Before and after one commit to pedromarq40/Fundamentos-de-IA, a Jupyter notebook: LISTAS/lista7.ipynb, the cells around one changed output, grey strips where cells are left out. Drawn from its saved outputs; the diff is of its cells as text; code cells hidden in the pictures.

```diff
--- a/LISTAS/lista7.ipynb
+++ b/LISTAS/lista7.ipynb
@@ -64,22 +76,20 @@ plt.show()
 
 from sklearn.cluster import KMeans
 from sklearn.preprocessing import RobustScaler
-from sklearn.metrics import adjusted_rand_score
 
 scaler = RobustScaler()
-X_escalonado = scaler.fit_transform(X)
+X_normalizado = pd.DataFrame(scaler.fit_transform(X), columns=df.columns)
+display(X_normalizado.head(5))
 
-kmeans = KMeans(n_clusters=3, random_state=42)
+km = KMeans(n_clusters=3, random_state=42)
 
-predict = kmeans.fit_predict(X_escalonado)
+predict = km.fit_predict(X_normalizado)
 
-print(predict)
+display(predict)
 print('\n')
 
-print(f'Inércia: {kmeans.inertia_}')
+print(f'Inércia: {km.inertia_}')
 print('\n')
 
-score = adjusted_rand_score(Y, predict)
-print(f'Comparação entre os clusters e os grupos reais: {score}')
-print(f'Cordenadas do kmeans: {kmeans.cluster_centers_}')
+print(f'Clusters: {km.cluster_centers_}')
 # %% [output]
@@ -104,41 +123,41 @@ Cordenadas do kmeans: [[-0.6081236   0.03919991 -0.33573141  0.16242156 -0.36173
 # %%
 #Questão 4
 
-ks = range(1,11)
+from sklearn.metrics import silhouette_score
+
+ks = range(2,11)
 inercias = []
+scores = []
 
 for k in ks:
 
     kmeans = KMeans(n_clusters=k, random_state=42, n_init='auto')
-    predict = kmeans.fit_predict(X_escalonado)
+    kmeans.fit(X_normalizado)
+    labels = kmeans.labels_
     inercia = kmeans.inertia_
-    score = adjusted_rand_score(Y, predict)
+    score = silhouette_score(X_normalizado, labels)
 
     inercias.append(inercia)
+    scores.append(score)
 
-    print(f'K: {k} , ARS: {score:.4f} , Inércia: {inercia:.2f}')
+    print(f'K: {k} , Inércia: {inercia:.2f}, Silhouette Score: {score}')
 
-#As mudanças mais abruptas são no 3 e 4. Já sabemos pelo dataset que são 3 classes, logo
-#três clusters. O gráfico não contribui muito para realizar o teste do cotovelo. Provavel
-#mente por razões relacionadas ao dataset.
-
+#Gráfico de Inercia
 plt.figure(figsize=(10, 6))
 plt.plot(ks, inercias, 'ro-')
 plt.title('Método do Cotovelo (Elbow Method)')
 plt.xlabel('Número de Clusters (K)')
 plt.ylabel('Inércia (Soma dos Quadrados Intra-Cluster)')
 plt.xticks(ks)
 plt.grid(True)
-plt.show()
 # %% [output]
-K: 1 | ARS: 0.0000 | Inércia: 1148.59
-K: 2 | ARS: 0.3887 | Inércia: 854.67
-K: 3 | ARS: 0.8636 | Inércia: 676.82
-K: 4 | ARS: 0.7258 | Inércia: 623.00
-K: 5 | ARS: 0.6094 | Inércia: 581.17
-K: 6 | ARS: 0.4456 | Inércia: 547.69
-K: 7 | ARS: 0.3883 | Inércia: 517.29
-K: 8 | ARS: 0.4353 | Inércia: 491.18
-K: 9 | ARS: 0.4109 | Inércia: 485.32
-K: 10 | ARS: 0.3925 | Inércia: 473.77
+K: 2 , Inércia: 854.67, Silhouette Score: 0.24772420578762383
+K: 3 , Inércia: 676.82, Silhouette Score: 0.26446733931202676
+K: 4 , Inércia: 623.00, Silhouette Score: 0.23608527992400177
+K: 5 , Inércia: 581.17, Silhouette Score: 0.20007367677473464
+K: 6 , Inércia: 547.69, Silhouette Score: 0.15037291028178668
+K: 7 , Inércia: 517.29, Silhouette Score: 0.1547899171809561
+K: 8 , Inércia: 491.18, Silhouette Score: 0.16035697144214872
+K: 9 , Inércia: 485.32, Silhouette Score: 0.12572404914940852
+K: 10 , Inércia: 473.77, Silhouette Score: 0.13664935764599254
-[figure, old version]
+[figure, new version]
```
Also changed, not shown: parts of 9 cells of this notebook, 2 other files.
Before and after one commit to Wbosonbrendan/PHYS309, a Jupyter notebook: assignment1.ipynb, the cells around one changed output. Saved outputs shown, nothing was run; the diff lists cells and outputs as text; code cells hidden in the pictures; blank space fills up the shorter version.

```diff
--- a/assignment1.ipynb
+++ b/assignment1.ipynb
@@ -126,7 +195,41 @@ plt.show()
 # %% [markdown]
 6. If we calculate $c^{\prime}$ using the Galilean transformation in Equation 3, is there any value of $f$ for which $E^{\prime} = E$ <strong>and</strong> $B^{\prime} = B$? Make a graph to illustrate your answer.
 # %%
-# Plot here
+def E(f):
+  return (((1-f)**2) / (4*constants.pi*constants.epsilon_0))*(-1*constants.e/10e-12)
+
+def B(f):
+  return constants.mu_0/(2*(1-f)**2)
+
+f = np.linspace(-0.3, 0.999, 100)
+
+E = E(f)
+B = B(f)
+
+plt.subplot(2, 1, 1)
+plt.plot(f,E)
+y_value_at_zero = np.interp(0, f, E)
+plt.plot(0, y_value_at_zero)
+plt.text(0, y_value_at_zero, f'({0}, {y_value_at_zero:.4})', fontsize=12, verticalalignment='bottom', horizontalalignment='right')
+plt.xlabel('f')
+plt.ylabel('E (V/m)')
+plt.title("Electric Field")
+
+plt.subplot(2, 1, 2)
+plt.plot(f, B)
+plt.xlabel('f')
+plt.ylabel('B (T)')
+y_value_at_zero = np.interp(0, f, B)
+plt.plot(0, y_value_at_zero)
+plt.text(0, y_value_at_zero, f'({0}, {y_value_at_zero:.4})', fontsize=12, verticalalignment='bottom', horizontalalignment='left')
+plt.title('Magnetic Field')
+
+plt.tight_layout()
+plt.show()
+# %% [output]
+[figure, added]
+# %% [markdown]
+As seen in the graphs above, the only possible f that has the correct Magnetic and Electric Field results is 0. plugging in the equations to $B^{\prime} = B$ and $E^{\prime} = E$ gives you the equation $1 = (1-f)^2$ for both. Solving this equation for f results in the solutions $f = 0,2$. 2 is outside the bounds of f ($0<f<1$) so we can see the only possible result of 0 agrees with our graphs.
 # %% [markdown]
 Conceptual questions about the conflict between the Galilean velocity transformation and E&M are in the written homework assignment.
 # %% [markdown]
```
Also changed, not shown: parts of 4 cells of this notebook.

▶ _What this task involves_
Retype every record above exactly as it stands.

▶ _Answer for this exercise_
Before and after one commit to pedromarq40/Fundamentos-de-IA, a Jupyter notebook: LISTAS/lista7.ipynb, the cells around one changed output, grey strips where cells are left out. Drawn from its saved outputs; the diff is of its cells as text; code cells hidden in the pictures.

```diff
--- a/LISTAS/lista7.ipynb
+++ b/LISTAS/lista7.ipynb
@@ -64,22 +76,20 @@ plt.show()
 
 from sklearn.cluster import KMeans
 from sklearn.preprocessing import RobustScaler
-from sklearn.metrics import adjusted_rand_score
 
 scaler = RobustScaler()
-X_escalonado = scaler.fit_transform(X)
+X_normalizado = pd.DataFrame(scaler.fit_transform(X), columns=df.columns)
+display(X_normalizado.head(5))
 
-kmeans = KMeans(n_clusters=3, random_state=42)
+km = KMeans(n_clusters=3, random_state=42)
 
-predict = kmeans.fit_predict(X_escalonado)
+predict = km.fit_predict(X_normalizado)
 
-print(predict)
+display(predict)
 print('\n')
 
-print(f'Inércia: {kmeans.inertia_}')
+print(f'Inércia: {km.inertia_}')
 print('\n')
 
-score = adjusted_rand_score(Y, predict)
-print(f'Comparação entre os clusters e os grupos reais: {score}')
-print(f'Cordenadas do kmeans: {kmeans.cluster_centers_}')
+print(f'Clusters: {km.cluster_centers_}')
 # %% [output]
@@ -104,41 +123,41 @@ Cordenadas do kmeans: [[-0.6081236   0.03919991 -0.33573141  0.16242156 -0.36173
 # %%
 #Questão 4
 
-ks = range(1,11)
+from sklearn.metrics import silhouette_score
+
+ks = range(2,11)
 inercias = []
+scores = []
 
 for k in ks:
 
     kmeans = KMeans(n_clusters=k, random_state=42, n_init='auto')
-    predict = kmeans.fit_predict(X_escalonado)
+    kmeans.fit(X_normalizado)
+    labels = kmeans.labels_
     inercia = kmeans.inertia_
-    score = adjusted_rand_score(Y, predict)
+    score = silhouette_score(X_normalizado, labels)
 
     inercias.append(inercia)
+    scores.append(score)
 
-    print(f'K: {k} , ARS: {score:.4f} , Inércia: {inercia:.2f}')
+    print(f'K: {k} , Inércia: {inercia:.2f}, Silhouette Score: {score}')
 
-#As mudanças mais abruptas são no 3 e 4. Já sabemos pelo dataset que são 3 classes, logo
-#três clusters. O gráfico não contribui muito para realizar o teste do cotovelo. Provavel
-#mente por razões relacionadas ao dataset.
-
+#Gráfico de Inercia
 plt.figure(figsize=(10, 6))
 plt.plot(ks, inercias, 'ro-')
 plt.title('Método do Cotovelo (Elbow Method)')
 plt.xlabel('Número de Clusters (K)')
 plt.ylabel('Inércia (Soma dos Quadrados Intra-Cluster)')
 plt.xticks(ks)
 plt.grid(True)
-plt.show()
 # %% [output]
-K: 1 | ARS: 0.0000 | Inércia: 1148.59
-K: 2 | ARS: 0.3887 | Inércia: 854.67
-K: 3 | ARS: 0.8636 | Inércia: 676.82
-K: 4 | ARS: 0.7258 | Inércia: 623.00
-K: 5 | ARS: 0.6094 | Inércia: 581.17
-K: 6 | ARS: 0.4456 | Inércia: 547.69
-K: 7 | ARS: 0.3883 | Inércia: 517.29
-K: 8 | ARS: 0.4353 | Inércia: 491.18
-K: 9 | ARS: 0.4109 | Inércia: 485.32
-K: 10 | ARS: 0.3925 | Inércia: 473.77
+K: 2 , Inércia: 854.67, Silhouette Score: 0.24772420578762383
+K: 3 , Inércia: 676.82, Silhouette Score: 0.26446733931202676
+K: 4 , Inércia: 623.00, Silhouette Score: 0.23608527992400177
+K: 5 , Inércia: 581.17, Silhouette Score: 0.20007367677473464
+K: 6 , Inércia: 547.69, Silhouette Score: 0.15037291028178668
+K: 7 , Inércia: 517.29, Silhouette Score: 0.1547899171809561
+K: 8 , Inércia: 491.18, Silhouette Score: 0.16035697144214872
+K: 9 , Inércia: 485.32, Silhouette Score: 0.12572404914940852
+K: 10 , Inércia: 473.77, Silhouette Score: 0.13664935764599254
-[figure, old version]
+[figure, new version]
```
Also changed, not shown: parts of 9 cells of this notebook, 2 other files.
Before and after one commit to Wbosonbrendan/PHYS309, a Jupyter notebook: assignment1.ipynb, the cells around one changed output. Saved outputs shown, nothing was run; the diff lists cells and outputs as text; code cells hidden in the pictures; blank space fills up the shorter version.

```diff
--- a/assignment1.ipynb
+++ b/assignment1.ipynb
@@ -126,7 +195,41 @@ plt.show()
 # %% [markdown]
 6. If we calculate $c^{\prime}$ using the Galilean transformation in Equation 3, is there any value of $f$ for which $E^{\prime} = E$ <strong>and</strong> $B^{\prime} = B$? Make a graph to illustrate your answer.
 # %%
-# Plot here
+def E(f):
+  return (((1-f)**2) / (4*constants.pi*constants.epsilon_0))*(-1*constants.e/10e-12)
+
+def B(f):
+  return constants.mu_0/(2*(1-f)**2)
+
+f = np.linspace(-0.3, 0.999, 100)
+
+E = E(f)
+B = B(f)
+
+plt.subplot(2, 1, 1)
+plt.plot(f,E)
+y_value_at_zero = np.interp(0, f, E)
+plt.plot(0, y_value_at_zero)
+plt.text(0, y_value_at_zero, f'({0}, {y_value_at_zero:.4})', fontsize=12, verticalalignment='bottom', horizontalalignment='right')
+plt.xlabel('f')
+plt.ylabel('E (V/m)')
+plt.title("Electric Field")
+
+plt.subplot(2, 1, 2)
+plt.plot(f, B)
+plt.xlabel('f')
+plt.ylabel('B (T)')
+y_value_at_zero = np.interp(0, f, B)
+plt.plot(0, y_value_at_zero)
+plt.text(0, y_value_at_zero, f'({0}, {y_value_at_zero:.4})', fontsize=12, verticalalignment='bottom', horizontalalignment='left')
+plt.title('Magnetic Field')
+
+plt.tight_layout()
+plt.show()
+# %% [output]
+[figure, added]
+# %% [markdown]
+As seen in the graphs above, the only possible f that has the correct Magnetic and Electric Field results is 0. plugging in the equations to $B^{\prime} = B$ and $E^{\prime} = E$ gives you the equation $1 = (1-f)^2$ for both. Solving this equation for f results in the solutions $f = 0,2$. 2 is outside the bounds of f ($0<f<1$) so we can see the only possible result of 0 agrees with our graphs.
 # %% [markdown]
 Conceptual questions about the conflict between the Galilean velocity transformation and E&M are in the written homework assignment.
 # %% [markdown]
```
Also changed, not shown: parts of 4 cells of this notebook.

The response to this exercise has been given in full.